The Apple Watch Wont Be Able To Measure Glucose Levels Anytime Soon, If Ever

The Apple Watch Wont Be Able To Measure Glucose Levels Anytime Soon, If Ever
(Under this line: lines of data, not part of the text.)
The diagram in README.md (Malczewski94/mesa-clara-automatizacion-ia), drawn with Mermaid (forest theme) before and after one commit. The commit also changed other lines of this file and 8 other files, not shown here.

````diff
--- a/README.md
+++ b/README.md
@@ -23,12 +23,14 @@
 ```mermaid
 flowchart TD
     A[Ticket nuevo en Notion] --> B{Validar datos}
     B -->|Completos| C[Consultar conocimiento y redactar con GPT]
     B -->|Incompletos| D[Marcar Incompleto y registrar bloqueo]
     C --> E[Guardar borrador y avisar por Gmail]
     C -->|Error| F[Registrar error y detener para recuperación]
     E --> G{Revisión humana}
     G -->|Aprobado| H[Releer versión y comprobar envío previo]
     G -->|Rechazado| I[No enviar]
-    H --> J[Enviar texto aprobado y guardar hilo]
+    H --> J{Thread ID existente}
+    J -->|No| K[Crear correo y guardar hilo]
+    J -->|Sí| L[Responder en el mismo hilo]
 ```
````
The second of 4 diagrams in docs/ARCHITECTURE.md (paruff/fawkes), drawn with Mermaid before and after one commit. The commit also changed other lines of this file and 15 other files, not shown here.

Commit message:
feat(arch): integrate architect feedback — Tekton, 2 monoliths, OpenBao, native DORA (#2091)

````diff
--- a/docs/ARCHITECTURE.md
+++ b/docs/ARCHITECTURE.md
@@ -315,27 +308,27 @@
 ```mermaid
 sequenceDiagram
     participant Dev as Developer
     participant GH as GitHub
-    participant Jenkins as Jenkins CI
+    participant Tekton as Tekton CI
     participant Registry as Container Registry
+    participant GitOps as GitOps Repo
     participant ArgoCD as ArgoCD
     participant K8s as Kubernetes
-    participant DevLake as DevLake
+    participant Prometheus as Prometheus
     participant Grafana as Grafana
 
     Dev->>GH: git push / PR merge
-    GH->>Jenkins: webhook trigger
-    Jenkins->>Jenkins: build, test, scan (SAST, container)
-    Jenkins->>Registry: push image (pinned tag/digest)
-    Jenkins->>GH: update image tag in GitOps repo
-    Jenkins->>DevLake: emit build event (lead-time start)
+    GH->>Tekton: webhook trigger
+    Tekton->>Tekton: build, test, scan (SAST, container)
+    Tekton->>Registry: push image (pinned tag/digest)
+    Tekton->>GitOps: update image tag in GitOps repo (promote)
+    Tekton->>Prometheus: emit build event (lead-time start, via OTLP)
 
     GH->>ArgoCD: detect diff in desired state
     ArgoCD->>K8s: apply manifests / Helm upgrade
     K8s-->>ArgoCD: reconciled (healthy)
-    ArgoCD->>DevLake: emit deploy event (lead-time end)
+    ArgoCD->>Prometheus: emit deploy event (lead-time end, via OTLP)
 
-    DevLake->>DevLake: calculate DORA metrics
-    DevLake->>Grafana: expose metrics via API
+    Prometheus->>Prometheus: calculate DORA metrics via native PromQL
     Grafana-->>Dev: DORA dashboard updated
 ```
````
Even before the Apple Watch was introduced, there were rumors surrounding the companys interest in developing a wearable device capable of monitoring a users glucose levels in a non-invasive manner. Without question, such an advancement in glucose monitoring would represent an immense medical breakthrough as it would be a godsend for diabetics who typically have to measure their glucose levels multiple times a day. While various startups and established biotech companies have spent decades trying to crack non-invasive glucose monitoring with no real success to speak of, rumblings of Apples continued interest in the field have persisted for years now. Indeed, a new report from The New York Times relays that Apples research into non-invasive glucose monitoring remains ongoing. Interestingly enough, we learn that the impetus from Apples interest in the field stems from Steve Jobs own battle with diabetes. In the last months of Steve Jobss life, the Apple co-founder fought cancer while managing diabetes. Because he hated pricking his finger to draw blood, Mr. Jobs authorized an Apple research team to develop a noninvasive glucose reader with technology that could potentially be incorporated into a wristwatch, according to people familiar with the events The original Apple Watch, which saw development begin after Jobs passing, has since become an incredibly popular health and fitness tracker. Indeed, just recently a rumor emerged claiming that future Apple Watch models may incorporate an EKG heart monitor as a means to detect significant heart ailments ahead of time. As for Apples interest in non-invasive glucose monitoring, that solution, if one is ever discovered, remains years away according to the Times. Indeed, John L. Smith, one of the worlds foremost experts on non-i Continue reading >>

Apple Watch Series 4: Release Date Rumors, Spec Speculation, And More!

Apple Watch Series 4: Release Date Rumors, Spec Speculation, And More!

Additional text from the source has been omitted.